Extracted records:

────────────────────────────────────────

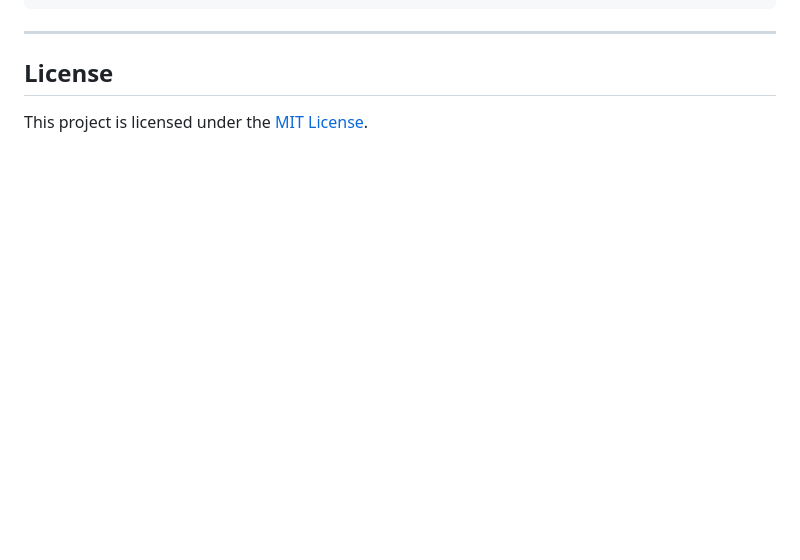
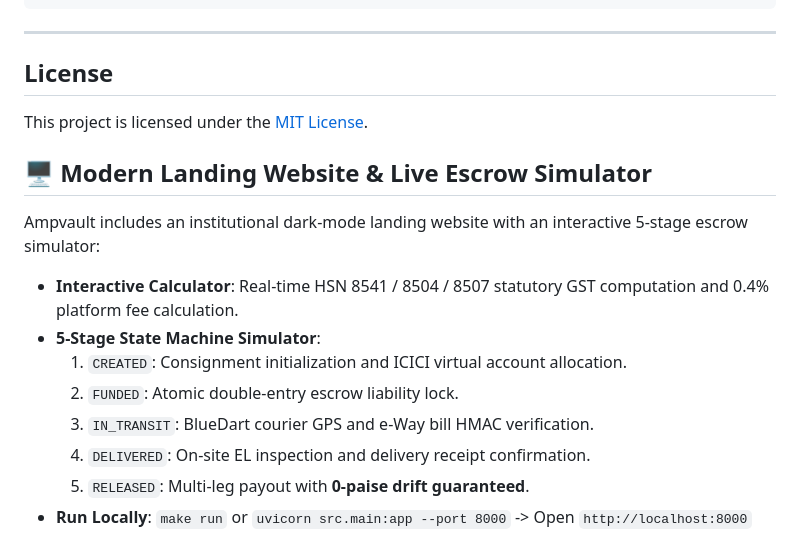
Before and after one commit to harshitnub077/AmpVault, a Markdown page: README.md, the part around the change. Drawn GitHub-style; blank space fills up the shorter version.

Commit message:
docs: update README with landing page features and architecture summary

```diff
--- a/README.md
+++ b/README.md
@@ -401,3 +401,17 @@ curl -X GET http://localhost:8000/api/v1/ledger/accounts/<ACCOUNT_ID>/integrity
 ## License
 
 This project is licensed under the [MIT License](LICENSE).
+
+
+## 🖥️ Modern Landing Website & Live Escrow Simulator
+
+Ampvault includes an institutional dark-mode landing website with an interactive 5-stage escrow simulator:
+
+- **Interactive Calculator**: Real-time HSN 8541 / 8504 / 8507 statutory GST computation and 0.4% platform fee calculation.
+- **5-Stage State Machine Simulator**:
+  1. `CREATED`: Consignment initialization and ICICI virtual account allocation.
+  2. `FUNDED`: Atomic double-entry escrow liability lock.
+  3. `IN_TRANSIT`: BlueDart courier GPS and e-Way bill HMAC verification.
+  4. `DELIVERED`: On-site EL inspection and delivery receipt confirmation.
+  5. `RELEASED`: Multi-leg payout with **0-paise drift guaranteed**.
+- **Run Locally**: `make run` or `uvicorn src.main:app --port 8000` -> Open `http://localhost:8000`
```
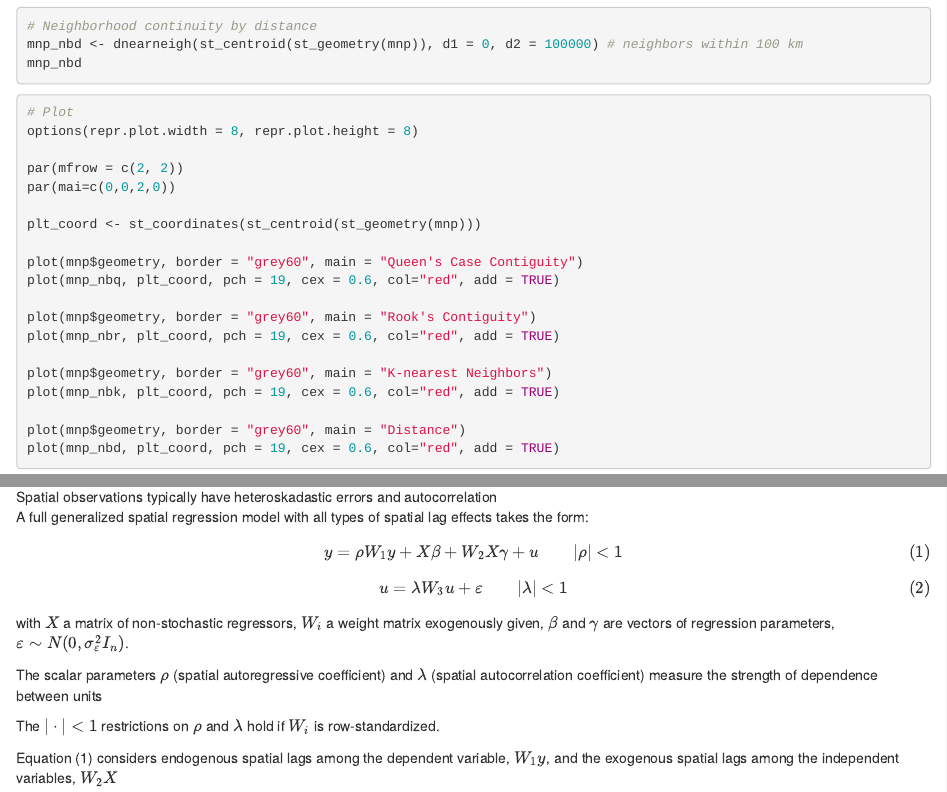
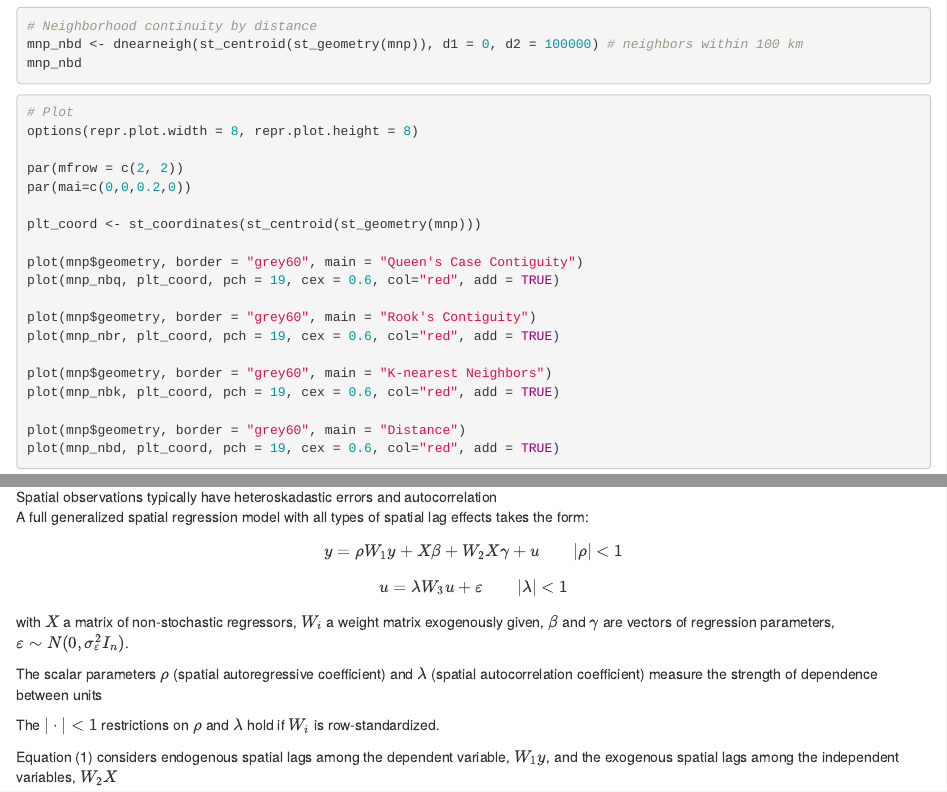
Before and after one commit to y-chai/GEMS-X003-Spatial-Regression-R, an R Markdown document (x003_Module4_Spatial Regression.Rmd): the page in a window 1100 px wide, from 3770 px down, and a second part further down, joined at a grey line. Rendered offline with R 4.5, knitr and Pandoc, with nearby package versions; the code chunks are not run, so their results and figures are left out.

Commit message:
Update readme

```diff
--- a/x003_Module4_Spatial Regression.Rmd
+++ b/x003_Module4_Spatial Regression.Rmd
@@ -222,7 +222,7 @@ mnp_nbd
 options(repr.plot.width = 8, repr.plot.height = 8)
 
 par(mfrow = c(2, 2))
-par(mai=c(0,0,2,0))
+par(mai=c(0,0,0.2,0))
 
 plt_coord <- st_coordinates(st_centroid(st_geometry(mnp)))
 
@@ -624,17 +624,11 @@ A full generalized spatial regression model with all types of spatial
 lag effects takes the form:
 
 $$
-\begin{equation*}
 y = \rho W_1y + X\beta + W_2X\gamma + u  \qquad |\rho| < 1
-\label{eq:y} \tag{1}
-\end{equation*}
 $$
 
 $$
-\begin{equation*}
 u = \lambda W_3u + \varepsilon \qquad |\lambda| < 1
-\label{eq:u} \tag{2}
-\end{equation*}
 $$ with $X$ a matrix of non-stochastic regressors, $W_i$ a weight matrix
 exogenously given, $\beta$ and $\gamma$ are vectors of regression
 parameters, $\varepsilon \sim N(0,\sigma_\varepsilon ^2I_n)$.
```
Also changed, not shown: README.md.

────────────────────────────────────────

INSTRUCTIONS FOR THE TASK: Would you filter the records and copy each line that contains the word "varepsilon"?

WORKED SOLUTION:
 u = \lambda W_3u + \varepsilon \qquad |\lambda| < 1
 parameters, $\varepsilon \sim N(0,\sigma_\varepsilon ^2I_n)$.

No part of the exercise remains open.